The movie is finally getting its due — and is somehow even better considering what came in its wake

I was nervous about watching Bamboozled in 2020.

Spike Lee’s 15th film, originally released in 2000, is a satire about the entertainment industry, race, and America’s love affair with minstrelsy and blackface. At the time, it was an obvious and necessary reaction to shows like The Secret Diary of Desmond Pfeiffer, the embarrassingly stereotypical (and thankfully short-lived) UPN sitcom about a slave and his owners.

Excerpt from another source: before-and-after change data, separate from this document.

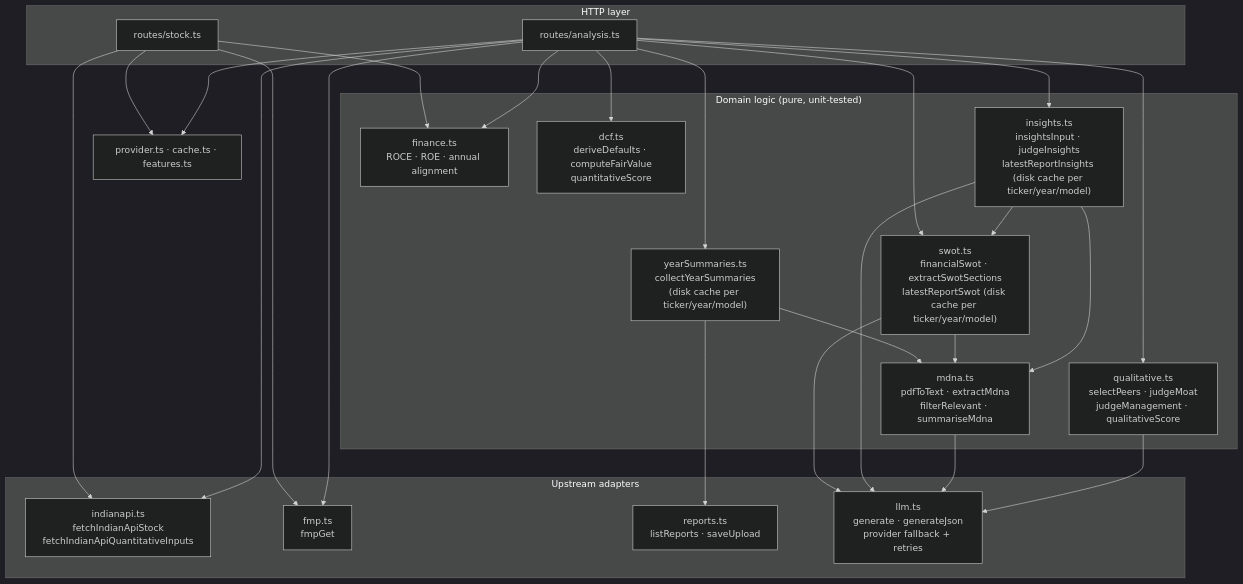
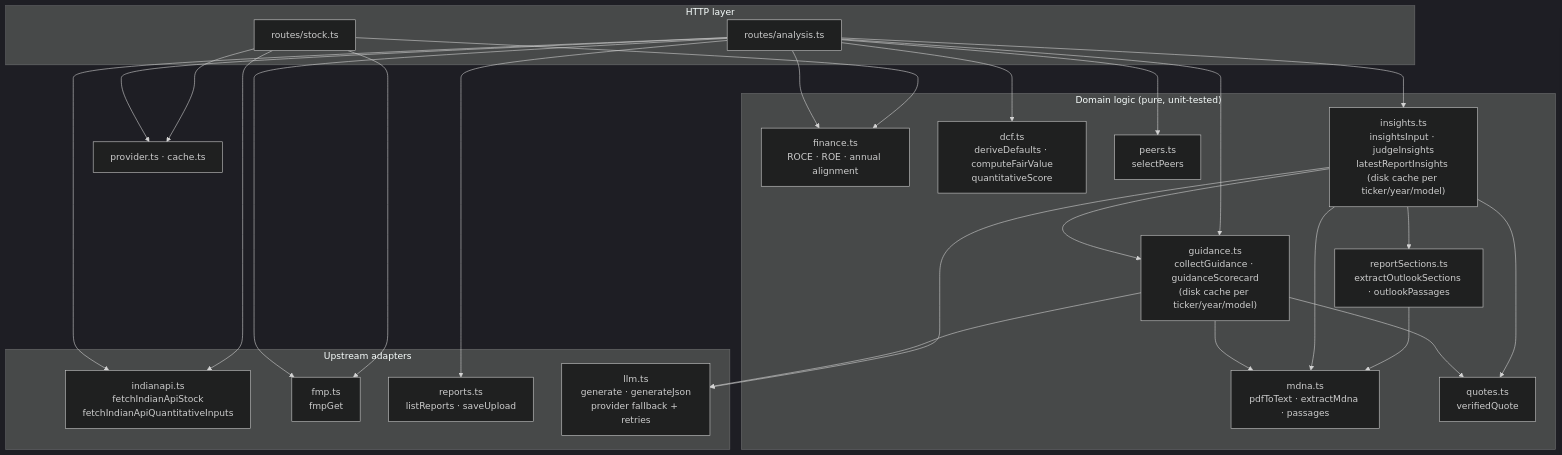
Before and after one commit to vigneshsn/dcf-stock-valuation: the second of 5 diagrams in docs/architecture.md, drawn with Mermaid (dark theme). The commit also changed other lines of this file and 41 other files, not shown here.

First line of the commit message:
feat: Management & annual report block; retire SWOT and Qualitative analysis (#20)

````diff
--- a/docs/architecture.md
+++ b/docs/architecture.md
@@ -80,34 +79,33 @@
 ```mermaid
 flowchart TB
     subgraph routes["HTTP layer"]
         stockR["routes/stock.ts"]
         analysisR["routes/analysis.ts"]
     end
 
     subgraph adapters["Upstream adapters"]
         indianapi["indianapi.ts<br/>fetchIndianApiStock<br/>fetchIndianApiQuantitativeInputs"]
         fmpA["fmp.ts<br/>fmpGet"]
         reports["reports.ts<br/>listReports · saveUpload"]
         llmA["llm.ts<br/>generate · generateJson<br/>provider fallback + retries"]
     end
 
     subgraph domain["Domain logic (pure, unit-tested)"]
         finance["finance.ts<br/>ROCE · ROE · annual alignment"]
         dcf["dcf.ts<br/>deriveDefaults · computeFairValue<br/>quantitativeScore"]
-        mdna["mdna.ts<br/>pdfToText · extractMdna<br/>filterRelevant · summariseMdna"]
-        years["yearSummaries.ts<br/>collectYearSummaries<br/>(disk cache per ticker/year/model)"]
-        qual["qualitative.ts<br/>selectPeers · judgeMoat<br/>judgeManagement · qualitativeScore"]
-        swot["swot.ts<br/>financialSwot · extractSwotSections<br/>latestReportSwot (disk cache per ticker/year/model)"]
+        mdna["mdna.ts<br/>pdfToText · extractMdna · passages"]
+        sections["reportSections.ts<br/>extractOutlookSections · outlookPassages"]
+        quotes["quotes.ts<br/>verifiedQuote"]
+        peers["peers.ts<br/>selectPeers"]
+        guidance["guidance.ts<br/>collectGuidance · guidanceScorecard<br/>(disk cache per ticker/year/model)"]
         insights["insights.ts<br/>insightsInput · judgeInsights<br/>latestReportInsights (disk cache per ticker/year/model)"]
     end
 
-    infra["provider.ts · cache.ts · features.ts"]
+    infra["provider.ts · cache.ts"]
 
     stockR --> indianapi & fmpA & finance & infra
-    analysisR --> indianapi & fmpA & dcf & years & qual & swot & insights & finance & infra
-    years --> reports & mdna
-    swot --> mdna & llmA
-    insights --> mdna & swot & llmA
-    mdna --> llmA
-    qual --> llmA
+    analysisR --> indianapi & fmpA & reports & dcf & peers & guidance & insights & finance & infra
+    sections --> mdna
+    insights --> mdna & sections & quotes & guidance & llmA
+    guidance --> mdna & quotes & llmA
 ```
````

I saw Bamboozled when I was 16. At the time, the problem wasn’t just Desmond Pfeiffer; shows like Homeboys in Outer Space prompted Lee to say that he’d rather watch Amos ’n’ Andy than anything on UPN or WB. Like many Black kids my age, I knew that the versions of Blackness that studios and networks were putting into the world weren’t right but in ways I didn’t quite understand or have language for. Bamboozled gave me that language and earned my loyalty in return; I spent most of my adult life calling the movie my favorite of all time. So when the news came that Bamboozled would be entering the Criterion Collection, a library of lovingly restored movies revered by film nerds, I knew I wanted to write about it. However, writing about it would mean that I’d have to revisit a movie I’d championed but hadn’t seen in years. Let’s just say it: I was worried that the movie would age like a racist White lady.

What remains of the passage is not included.